Nigeria’s pensions body looking at developing sustainable investment guidelines

Move comes as Nigeria plans green bond issue

The Nigeria Pension Commission is working on pension industry sustainable investment guidelines, according to director general Chinelo Anohu-Amazu.
She was speaking last Friday at the London Stock Exchange at a high-level event involving a host of Nigerian dignitaries including Environment Minister Amina Mohammed and Fiannce Minister Kemi Adeosun.

The event, the third ‘London and Lagos Capital Markets in Partnership’ Conference celebrates a mutual agreement between the London exchange and the Nigerian Stock Exchange aimed at supporting African companies seeking dual listings in London and Lagos.

Anohu-Amazu, who worked on Nigeria’s 2004 Pension Reform Act, said the country’s pension regulator the Nigeria Pension Commission was interested in green bonds. “We won’t get involved in the creation but nudging so we can invest,” she said.

She continued that the regulator was working on pension industry sustainable investing guidelines so “we don’t use funds that are going to create more damage”.

Speaking on the sidelines, Anohu-Amazu reiterated to Responsible Investor that she was keen to get the Nigerian pension fund industry interested in sustainability.

Under her tenure total pension fund assets in Nigeria has grown to NGN5.2trn ($26.5bn) as of December 2015 with total membership count of 6.8m. With a population of over 180m the prospects of growth in the pension industry is huge where currently 21 pension fund administrators, four pension fund custodians and seven closed pension fund administrators are licensed and operate.

Another area of opportunity in Nigeria highlighted at the event was infrastructure. Adeosun said Nigeria currently did not have the infrastructure to spur the economy that was overly dependent on oil.

In a speech, where the former auditor for London Underground spoke about tackling corruption in Nigeria, sorting out its public finances and diversifying its economy; she also said its infrastructure needs were huge and it would need to crowd in private capital as it did not have the capacity in its budgetWhile, Adeosun, a London native, did not focus on green or sustainable infrastructure, her ministerial colleague Mohammed suggested this could be the direction Nigeria would take.

Mohammed, who played a central role in helping to define the UN Sustainable Development Goals, spoke about greening the Nigerian economy.

“The Nigerian Stock Exchange sowed the seeds. They talked to me about sustainability principles and what business could do. We though ‘hey what about green bonds’ – most people though it was ridiculous and wouldn’t happen.”
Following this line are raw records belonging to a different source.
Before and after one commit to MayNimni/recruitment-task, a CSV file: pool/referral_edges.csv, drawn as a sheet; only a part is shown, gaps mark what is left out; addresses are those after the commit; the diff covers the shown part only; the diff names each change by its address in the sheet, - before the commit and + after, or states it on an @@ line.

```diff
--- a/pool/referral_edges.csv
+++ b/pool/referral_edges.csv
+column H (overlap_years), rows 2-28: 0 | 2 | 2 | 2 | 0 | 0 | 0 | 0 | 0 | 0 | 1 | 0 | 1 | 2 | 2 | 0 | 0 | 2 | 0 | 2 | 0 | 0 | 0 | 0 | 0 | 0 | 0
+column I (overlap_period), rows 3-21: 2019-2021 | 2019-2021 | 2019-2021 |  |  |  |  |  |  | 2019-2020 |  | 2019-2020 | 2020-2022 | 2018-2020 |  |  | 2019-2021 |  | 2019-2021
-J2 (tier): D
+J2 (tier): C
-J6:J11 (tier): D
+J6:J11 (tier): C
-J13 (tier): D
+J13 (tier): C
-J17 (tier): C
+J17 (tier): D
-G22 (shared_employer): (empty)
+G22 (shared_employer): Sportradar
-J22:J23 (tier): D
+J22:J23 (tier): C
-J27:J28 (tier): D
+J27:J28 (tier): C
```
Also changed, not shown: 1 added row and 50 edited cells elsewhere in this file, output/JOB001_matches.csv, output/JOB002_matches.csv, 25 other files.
Mohammed continued that Nigeria was looking for an instrument that worked with its INDC – its ‘Intended Nationally Determined Contribution’ under COP21 – and its national strategy to bring jobs and green infrastructure investment.

She also said it was necessary for the idea to be attractive to President Muhammadu Buhari who was dealing with challenges such as conflict and jobs.

“Our plan to diversify from oil and diversify from jobs has blown up,” she said. “The last six to eight months have been huge challenges which we are trying to fix. And how now we look at energy mix and renewables. Green bonds support this as the [public] money is not out there to do this.”

Questioned by Responsible Investor on the details of the green bond, Mohammed said it would be issued in the first quarter of 2017. The size of the bond will be NGD20bn (€58m) and it will be a domestic bond issued by the Debt Management Office and Central Bank.

“It’s important to start at home,” she said. “ We will look at the process, criteria, what we are doing to certify green.”

She said proceeds would go to the transport sector, mass transit, renewable energy such as solar power and smart agriculture.

She said there had been interest in it launching an international green bond but there was push back. “It’s important to get it right. Then you can talk about scale.

“We are looking to international companies to think through metrics and rating agencies of green on how to not do green washing,” she said.